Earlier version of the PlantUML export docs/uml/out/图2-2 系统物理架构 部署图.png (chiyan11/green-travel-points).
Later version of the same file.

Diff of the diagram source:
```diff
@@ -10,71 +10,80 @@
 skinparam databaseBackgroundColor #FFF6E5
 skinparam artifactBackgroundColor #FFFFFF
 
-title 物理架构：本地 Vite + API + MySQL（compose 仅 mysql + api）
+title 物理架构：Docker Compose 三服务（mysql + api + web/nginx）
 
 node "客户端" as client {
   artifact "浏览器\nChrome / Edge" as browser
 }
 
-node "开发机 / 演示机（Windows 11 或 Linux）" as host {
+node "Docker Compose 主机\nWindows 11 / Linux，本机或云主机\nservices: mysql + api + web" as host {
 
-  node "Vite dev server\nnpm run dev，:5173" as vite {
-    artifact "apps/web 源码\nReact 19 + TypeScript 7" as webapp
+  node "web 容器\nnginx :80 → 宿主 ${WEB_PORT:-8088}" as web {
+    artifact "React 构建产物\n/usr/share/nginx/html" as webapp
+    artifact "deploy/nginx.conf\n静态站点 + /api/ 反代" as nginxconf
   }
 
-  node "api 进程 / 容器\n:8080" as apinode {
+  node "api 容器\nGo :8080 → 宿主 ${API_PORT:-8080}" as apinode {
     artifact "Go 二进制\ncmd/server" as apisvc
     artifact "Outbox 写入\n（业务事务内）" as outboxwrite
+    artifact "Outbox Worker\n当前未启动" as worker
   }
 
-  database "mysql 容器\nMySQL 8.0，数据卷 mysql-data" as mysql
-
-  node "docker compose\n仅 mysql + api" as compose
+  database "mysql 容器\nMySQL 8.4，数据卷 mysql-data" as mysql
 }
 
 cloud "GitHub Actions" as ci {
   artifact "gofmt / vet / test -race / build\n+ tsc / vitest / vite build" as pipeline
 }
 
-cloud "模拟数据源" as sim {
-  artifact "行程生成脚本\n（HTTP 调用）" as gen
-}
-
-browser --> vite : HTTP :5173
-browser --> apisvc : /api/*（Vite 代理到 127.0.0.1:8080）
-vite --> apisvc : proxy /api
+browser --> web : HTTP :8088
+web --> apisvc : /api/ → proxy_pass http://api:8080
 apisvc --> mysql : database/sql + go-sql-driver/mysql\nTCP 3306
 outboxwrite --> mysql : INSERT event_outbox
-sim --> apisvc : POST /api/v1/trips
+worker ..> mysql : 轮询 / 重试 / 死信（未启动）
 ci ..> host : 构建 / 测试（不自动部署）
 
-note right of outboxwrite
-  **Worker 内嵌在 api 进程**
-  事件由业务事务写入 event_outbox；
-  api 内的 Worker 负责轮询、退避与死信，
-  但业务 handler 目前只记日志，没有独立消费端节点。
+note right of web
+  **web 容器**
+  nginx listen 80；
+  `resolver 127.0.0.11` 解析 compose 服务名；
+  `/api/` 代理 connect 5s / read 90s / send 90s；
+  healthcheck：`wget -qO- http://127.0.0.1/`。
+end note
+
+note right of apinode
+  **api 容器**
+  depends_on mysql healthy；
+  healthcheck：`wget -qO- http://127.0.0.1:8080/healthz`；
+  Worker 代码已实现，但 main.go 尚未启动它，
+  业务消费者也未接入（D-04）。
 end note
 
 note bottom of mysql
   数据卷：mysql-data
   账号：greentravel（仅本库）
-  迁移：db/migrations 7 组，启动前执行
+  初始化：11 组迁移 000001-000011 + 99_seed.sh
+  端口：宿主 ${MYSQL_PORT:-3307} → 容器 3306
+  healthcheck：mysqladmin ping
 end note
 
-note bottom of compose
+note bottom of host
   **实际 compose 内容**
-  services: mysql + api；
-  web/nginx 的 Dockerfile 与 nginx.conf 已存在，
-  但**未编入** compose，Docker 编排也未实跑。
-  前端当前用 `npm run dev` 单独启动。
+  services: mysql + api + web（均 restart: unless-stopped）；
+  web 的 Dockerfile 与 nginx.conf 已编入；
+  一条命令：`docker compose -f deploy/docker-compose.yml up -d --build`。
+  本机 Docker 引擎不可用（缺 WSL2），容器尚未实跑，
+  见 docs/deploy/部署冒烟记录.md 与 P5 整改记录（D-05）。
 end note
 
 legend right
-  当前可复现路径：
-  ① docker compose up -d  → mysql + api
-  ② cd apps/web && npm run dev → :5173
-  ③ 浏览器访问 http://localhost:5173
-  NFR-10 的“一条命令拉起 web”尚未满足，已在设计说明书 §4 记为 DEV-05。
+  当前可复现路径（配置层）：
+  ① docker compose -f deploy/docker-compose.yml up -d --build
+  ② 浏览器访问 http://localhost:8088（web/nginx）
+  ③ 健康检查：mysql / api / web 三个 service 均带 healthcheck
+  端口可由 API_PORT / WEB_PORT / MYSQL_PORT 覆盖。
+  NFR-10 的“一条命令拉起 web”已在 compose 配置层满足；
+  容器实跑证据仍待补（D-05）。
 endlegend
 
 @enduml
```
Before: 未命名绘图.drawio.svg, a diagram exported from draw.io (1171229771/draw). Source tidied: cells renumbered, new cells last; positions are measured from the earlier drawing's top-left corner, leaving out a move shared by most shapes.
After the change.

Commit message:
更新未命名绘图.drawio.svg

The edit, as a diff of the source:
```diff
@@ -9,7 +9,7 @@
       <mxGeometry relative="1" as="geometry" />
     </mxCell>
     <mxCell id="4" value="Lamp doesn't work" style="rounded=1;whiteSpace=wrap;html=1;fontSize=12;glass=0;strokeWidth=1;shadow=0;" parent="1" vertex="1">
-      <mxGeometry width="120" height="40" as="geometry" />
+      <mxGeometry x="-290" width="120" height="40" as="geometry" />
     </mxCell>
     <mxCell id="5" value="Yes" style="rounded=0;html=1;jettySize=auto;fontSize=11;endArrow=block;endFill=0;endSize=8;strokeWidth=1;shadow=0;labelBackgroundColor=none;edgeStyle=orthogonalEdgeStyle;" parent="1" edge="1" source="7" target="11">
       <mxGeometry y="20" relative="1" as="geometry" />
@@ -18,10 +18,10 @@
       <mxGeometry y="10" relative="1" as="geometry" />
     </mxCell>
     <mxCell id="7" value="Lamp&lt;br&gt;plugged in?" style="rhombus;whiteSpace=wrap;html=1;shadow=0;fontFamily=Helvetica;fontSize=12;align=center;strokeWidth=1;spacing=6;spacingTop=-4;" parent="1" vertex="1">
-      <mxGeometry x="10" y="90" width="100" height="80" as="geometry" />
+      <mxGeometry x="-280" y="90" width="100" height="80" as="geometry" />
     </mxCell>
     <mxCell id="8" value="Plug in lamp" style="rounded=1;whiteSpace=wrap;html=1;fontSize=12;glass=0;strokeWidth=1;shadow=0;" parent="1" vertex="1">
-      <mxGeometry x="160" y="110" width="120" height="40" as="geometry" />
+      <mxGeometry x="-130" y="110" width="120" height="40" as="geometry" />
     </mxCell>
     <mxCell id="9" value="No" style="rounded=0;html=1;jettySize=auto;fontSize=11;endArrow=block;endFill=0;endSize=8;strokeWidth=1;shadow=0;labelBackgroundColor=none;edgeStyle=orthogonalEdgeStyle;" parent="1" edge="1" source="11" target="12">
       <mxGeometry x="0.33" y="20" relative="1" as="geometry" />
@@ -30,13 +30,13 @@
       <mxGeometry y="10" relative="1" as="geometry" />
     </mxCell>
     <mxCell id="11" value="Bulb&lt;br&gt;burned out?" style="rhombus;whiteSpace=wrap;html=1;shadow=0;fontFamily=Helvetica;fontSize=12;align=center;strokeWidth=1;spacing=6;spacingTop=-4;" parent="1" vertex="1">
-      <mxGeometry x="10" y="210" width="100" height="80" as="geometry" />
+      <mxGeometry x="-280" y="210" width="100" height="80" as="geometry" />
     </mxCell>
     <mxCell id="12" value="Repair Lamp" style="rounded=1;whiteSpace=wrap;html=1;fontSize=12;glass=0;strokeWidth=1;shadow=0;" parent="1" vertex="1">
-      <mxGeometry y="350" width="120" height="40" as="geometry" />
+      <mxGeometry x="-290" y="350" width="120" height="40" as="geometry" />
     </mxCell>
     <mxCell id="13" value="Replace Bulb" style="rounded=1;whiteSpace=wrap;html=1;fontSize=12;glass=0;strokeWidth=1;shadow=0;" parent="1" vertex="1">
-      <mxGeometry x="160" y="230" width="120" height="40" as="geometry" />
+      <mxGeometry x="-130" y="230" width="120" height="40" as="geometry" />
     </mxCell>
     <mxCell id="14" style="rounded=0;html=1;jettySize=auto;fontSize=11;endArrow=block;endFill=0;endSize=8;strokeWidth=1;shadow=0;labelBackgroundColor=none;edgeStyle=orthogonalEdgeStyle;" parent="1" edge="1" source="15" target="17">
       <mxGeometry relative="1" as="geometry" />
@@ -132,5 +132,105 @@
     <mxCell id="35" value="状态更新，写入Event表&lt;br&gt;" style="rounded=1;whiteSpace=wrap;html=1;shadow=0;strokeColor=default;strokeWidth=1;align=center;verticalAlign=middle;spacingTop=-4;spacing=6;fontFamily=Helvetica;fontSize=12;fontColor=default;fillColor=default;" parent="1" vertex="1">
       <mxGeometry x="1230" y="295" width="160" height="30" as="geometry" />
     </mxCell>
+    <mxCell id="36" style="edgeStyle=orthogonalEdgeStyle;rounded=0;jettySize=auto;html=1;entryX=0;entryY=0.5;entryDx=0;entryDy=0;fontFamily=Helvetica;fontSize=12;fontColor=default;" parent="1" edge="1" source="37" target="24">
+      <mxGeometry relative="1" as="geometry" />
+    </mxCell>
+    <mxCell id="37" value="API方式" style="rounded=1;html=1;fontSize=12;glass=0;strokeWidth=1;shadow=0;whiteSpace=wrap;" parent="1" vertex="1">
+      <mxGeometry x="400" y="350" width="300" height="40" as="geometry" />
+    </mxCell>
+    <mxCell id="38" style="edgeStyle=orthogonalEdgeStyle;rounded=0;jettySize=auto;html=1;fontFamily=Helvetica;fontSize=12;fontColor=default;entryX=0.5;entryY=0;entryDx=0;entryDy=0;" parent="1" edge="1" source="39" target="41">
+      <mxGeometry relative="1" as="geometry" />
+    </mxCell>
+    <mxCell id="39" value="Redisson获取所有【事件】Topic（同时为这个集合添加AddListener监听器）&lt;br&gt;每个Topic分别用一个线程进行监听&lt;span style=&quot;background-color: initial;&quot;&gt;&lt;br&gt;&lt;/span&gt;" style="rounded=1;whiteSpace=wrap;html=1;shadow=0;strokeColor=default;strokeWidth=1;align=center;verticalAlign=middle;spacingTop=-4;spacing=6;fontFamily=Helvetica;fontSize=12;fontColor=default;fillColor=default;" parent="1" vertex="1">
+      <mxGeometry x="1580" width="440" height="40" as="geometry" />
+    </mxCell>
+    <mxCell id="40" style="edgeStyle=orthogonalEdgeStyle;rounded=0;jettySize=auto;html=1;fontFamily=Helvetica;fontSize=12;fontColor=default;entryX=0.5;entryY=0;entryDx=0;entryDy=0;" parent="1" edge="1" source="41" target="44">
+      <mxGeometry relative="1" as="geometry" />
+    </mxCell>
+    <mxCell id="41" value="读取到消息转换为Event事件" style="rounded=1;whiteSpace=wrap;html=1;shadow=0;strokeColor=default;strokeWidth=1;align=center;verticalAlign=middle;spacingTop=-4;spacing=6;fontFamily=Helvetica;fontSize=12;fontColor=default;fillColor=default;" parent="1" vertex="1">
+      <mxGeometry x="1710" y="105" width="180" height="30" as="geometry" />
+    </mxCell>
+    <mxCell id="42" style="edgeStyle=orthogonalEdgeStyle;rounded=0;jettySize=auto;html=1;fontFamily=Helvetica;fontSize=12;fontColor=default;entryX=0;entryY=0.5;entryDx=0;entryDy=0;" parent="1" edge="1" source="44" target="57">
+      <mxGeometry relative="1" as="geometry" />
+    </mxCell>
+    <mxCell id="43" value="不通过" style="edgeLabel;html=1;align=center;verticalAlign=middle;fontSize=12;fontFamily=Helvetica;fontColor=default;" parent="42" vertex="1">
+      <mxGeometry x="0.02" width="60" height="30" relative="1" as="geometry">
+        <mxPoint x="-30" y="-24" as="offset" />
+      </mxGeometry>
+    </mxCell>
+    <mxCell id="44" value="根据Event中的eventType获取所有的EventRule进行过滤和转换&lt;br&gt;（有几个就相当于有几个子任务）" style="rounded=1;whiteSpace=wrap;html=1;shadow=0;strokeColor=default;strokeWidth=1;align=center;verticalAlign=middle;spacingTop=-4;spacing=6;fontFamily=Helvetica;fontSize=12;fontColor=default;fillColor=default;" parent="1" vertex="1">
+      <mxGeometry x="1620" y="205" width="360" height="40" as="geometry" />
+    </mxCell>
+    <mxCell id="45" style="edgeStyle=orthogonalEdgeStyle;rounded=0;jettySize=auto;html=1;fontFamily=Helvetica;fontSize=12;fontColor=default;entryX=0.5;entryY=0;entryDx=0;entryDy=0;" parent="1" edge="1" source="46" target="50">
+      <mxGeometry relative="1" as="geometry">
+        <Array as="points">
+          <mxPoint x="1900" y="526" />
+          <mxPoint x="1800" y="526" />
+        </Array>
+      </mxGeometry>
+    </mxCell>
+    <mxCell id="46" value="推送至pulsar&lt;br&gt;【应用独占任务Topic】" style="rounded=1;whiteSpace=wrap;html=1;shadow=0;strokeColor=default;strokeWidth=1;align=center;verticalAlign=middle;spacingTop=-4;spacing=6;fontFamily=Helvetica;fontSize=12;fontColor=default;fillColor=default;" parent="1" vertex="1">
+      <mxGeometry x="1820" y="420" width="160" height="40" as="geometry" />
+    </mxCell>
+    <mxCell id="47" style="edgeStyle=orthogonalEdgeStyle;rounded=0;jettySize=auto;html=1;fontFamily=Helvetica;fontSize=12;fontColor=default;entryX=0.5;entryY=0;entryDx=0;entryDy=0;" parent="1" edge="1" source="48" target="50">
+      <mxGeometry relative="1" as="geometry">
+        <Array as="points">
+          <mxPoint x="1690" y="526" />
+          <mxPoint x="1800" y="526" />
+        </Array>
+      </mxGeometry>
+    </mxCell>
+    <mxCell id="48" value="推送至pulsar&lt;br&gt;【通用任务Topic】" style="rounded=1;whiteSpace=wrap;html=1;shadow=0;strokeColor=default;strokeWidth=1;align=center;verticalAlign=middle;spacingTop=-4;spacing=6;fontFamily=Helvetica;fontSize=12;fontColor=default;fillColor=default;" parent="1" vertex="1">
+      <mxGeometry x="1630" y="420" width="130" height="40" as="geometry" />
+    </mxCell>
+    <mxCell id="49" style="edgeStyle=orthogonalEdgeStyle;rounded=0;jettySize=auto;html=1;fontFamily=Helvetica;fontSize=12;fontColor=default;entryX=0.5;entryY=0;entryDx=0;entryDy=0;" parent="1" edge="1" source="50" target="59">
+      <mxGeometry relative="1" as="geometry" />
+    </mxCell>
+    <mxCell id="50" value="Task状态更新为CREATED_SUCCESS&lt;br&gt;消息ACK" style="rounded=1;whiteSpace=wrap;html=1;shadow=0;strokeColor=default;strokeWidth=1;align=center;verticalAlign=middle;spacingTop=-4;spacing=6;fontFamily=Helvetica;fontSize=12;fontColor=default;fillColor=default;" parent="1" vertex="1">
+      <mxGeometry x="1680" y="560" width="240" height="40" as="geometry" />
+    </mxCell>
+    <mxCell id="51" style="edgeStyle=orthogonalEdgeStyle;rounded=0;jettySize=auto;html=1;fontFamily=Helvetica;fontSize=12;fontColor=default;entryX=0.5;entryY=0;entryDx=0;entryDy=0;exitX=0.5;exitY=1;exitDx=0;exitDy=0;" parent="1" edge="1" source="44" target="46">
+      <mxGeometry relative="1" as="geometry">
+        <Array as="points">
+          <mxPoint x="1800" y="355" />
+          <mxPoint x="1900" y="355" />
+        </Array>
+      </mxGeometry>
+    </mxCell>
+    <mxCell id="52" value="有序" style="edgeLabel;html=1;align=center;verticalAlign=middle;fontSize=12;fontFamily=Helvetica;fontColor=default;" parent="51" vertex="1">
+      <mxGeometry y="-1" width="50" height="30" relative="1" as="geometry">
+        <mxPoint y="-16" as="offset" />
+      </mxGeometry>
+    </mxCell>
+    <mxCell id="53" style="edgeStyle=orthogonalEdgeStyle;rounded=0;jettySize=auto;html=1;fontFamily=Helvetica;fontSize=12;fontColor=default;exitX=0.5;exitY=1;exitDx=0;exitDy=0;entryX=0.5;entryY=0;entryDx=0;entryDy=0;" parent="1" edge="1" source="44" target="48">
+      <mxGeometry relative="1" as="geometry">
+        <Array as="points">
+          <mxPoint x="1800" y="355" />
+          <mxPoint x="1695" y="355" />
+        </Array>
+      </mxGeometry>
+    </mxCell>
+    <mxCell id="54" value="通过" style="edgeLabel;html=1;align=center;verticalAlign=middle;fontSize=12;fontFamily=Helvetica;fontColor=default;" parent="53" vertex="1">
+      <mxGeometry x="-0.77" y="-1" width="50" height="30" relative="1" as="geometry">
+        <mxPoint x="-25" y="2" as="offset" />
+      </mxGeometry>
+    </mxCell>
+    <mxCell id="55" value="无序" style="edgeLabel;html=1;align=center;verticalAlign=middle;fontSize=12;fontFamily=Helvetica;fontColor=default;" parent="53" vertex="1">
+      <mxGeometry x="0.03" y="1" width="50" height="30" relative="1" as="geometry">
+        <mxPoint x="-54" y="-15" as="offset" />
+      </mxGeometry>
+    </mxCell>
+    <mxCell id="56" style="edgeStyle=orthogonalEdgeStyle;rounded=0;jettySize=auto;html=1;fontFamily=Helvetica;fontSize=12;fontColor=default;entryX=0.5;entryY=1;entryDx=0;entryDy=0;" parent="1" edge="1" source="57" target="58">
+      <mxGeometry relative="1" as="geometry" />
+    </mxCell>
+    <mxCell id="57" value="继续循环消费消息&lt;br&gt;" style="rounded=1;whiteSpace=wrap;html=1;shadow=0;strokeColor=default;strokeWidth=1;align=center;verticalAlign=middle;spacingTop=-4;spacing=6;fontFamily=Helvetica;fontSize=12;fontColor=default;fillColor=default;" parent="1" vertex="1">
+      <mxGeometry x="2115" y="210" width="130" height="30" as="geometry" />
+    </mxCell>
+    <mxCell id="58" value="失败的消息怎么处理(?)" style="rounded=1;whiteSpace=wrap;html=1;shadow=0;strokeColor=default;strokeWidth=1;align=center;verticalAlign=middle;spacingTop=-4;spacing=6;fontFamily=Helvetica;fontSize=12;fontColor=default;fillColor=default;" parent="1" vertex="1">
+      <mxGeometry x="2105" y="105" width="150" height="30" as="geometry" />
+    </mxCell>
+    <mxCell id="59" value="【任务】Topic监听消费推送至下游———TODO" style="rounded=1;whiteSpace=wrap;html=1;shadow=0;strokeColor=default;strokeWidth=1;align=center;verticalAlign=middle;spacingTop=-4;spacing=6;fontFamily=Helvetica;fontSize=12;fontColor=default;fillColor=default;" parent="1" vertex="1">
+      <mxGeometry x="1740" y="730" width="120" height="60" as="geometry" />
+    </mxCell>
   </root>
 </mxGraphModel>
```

========================================

### Work to complete
A single number is the expected answer: how many lines of the records above contain the word "none".

### Result of this exercise
3